Recently I was at a conference where the speaker talked about the importance of ‘trust’ in employee engagement. His message was that managers who trust their employees benefit from better relationships.
This is undoubtedly true. It has been my experience that when employees are trusted to deliver, they are happier, more productive, more engaged, and more inspired to come up with ideas and new ways of working. Trust leads to empowerment and when we empower people, they thrive.
And this trust can be tangibly demonstrated in many ways. It is in the way a manager focuses on outcomes rather than input, concerned with what the employee delivers, rather than getting hung up on the how. It is giving the employee freedom to work flexibly, recognising that the individual is competent enough to effectively manage their workload. It is giving the employee access to resources, appreciating that the individual is unlikely to take advantage.

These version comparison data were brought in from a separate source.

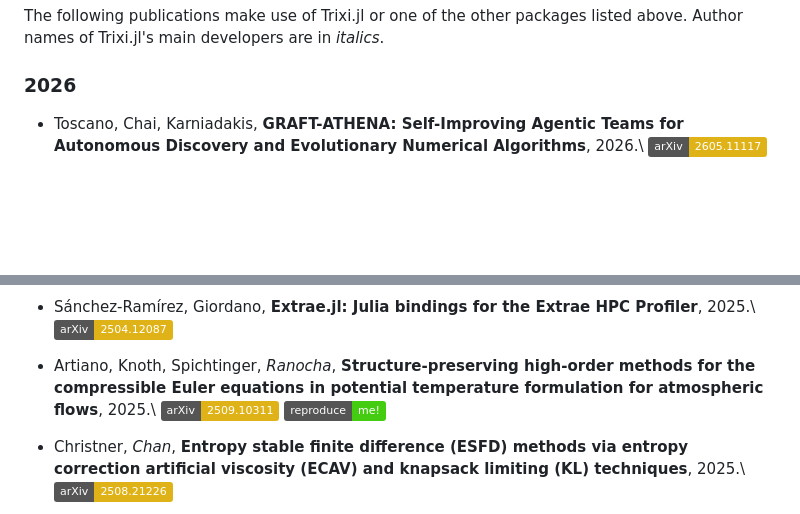
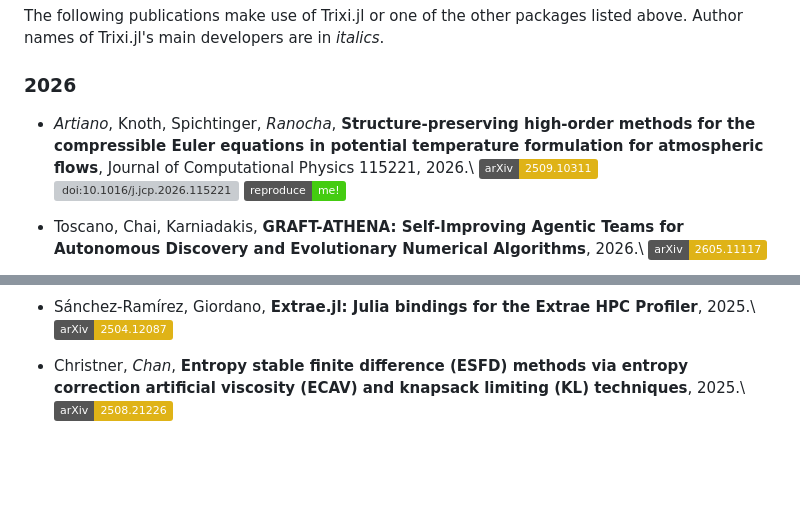
Before and after one commit to trixi-framework/trixi-framework.github.io, a Markdown page: index.md, 2 parts joined by grey strips. Rendered like a GitHub page; badges without logos; blank space fills up the shorter version; grey boxes are pictures that could not be loaded.

Commit message:
Artiano et al. (2026) published in Journal of Computational Physics (#140)
Co-authored-by: Claude Opus 5 <noreply@anthropic.com>

```diff
--- a/index.md
+++ b/index.md
@@ -124,6 +124,13 @@ The following publications make use of Trixi.jl or one of the other packages
 listed above. Author names of Trixi.jl's main developers are in *italics*.
 
 ### 2026
+
+* *Artiano*, Knoth, Spichtinger, *Ranocha*,
+  **Structure-preserving high-order methods for the compressible Euler equations in potential temperature formulation for atmospheric flows**,
+  Journal of Computational Physics 115221, 2026.\\
+  [![arXiv:2509.10311](https://img.shields.io/badge/arXiv-2509.10311-yellow)](https://arxiv.org/abs/2509.10311)
+  [![doi:10.1016/j.jcp.2026.115221](https://zenodo.org/badge/doi/10.1016/j.jcp.2026.115221.svg)](https://doi.org/10.1016/j.jcp.2026.115221)
+  [![reproduce me!](https://img.shields.io/badge/reproduce-me!-brightgreen)](https://github.com/MarcoArtiano/2025_structure_potential_temperature)
 
 * Toscano, Chai, Karniadakis,
   **GRAFT-ATHENA: Self-Improving Agentic Teams for Autonomous Discovery and Evolutionary Numerical Algorithms**, 2026.\\
@@ -346,11 +353,6 @@ listed above. Author names of Trixi.jl's main developers are in *italics*.
 * Sánchez-Ramírez, Giordano,
   **Extrae.jl: Julia bindings for the Extrae HPC Profiler**, 2025.\\
   [![arXiv:2504.12087](https://img.shields.io/badge/arXiv-2504.12087-yellow)](https://arxiv.org/abs/2504.12087)
-
-* Artiano, Knoth, Spichtinger, *Ranocha*,
-  **Structure-preserving high-order methods for the compressible Euler equations in potential temperature formulation for atmospheric flows**, 2025.\\
-  [![arXiv:2509.10311](https://img.shields.io/badge/arXiv-2509.10311-yellow)](https://arxiv.org/abs/2509.10311)
-  [![reproduce me!](https://img.shields.io/badge/reproduce-me!-brightgreen)](https://github.com/MarcoArtiano/2025_structure_potential_temperature)
 
 * Christner, *Chan*,
   **Entropy stable finite difference (ESFD) methods via entropy correction artificial viscosity (ECAV) and knapsack limiting (KL) techniques**, 2025.\\
```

I am reminded of, many years ago, working for an employer who had a blanket ban on Facebook. The thinking clearly being that if employees had access to social media, then we would spend excessive time updating our statuses, posting selfies, and liking posts. Which seemed grossly unfair and belittling; as if the workforce was incapable of prioritising work above all else. It was a very parent-child decision which indeed diminished the employees’ responsibility and accountability.
And yet, I can, to some degree, see where the employer was coming from. Because, after all, trust is something which human beings struggle with; we often talk about people having to ‘earn our trust.’ Which is understandable; we can all speak of experiences when trust has been broken. But isn’t it better to start from a position of trusting our employees first and deal with breakdowns on an as and when basis?

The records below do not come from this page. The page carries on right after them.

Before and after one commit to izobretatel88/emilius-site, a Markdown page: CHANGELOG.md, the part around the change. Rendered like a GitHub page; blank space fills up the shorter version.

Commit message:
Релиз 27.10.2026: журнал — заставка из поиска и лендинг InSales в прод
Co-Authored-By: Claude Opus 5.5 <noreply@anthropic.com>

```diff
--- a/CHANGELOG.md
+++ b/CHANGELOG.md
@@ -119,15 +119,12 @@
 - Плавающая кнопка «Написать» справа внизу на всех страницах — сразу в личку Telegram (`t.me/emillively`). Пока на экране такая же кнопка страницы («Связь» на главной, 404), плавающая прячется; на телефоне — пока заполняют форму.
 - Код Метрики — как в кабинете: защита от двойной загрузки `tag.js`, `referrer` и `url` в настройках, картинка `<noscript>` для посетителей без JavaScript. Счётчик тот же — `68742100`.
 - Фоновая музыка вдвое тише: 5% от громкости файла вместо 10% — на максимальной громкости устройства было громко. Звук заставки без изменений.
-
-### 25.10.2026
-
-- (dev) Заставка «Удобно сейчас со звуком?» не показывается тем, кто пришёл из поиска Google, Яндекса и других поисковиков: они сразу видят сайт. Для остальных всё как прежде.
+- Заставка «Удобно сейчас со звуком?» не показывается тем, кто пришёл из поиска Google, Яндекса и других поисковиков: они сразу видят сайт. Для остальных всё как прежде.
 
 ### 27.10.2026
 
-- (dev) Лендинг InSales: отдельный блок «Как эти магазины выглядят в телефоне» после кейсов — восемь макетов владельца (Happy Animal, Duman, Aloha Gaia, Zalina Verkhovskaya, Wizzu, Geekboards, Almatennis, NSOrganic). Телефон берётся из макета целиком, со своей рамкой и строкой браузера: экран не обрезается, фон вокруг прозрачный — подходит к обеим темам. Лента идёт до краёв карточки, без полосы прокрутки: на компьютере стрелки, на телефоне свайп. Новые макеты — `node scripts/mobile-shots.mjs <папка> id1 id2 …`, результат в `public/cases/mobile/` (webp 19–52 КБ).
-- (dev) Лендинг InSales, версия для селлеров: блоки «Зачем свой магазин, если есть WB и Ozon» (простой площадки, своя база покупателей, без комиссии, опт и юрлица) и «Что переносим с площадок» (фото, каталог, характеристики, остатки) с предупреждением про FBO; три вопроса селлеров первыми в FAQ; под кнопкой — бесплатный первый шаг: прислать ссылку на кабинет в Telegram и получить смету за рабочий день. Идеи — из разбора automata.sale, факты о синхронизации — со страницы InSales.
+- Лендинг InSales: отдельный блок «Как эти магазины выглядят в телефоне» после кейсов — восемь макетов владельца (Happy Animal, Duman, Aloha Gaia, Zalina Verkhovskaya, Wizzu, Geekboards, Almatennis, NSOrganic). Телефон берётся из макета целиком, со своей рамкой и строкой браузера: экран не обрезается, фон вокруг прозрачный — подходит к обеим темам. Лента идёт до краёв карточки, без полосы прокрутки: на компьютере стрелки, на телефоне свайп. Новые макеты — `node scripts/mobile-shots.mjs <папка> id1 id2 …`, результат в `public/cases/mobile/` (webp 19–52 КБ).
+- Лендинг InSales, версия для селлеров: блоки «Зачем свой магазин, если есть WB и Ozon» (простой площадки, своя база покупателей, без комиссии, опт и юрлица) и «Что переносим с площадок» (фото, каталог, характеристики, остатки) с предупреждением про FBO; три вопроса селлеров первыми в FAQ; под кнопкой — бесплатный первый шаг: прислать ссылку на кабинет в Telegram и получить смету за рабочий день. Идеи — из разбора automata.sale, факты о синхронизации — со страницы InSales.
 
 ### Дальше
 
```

To do this, I believe that companies need some key elements. They need policies, processes and procedures which give enough freedom for the employee to make their own decisions. They need communications and engagement activities which give choice, influence, and ownership; a company shouldn’t just ‘do’ to an employee, the employee needs to be given a say and some element of control. They need leaders who are honest, authentic, consistent and who engage regularly with the people. They need confident managers, managers who understand their remit and role, and are not there simply to be directive. And there needs to be a culture where challenge is positively encouraged – and where it’s ok to make mistakes. Because sometimes things will go wrong, trust will be broken, and in an empowered, engaged and trusting workplace, that’s ok.
If employers demonstrably trust their people, they will see better results, increased satisfaction and greater engagement. Which can only help companies to prosper.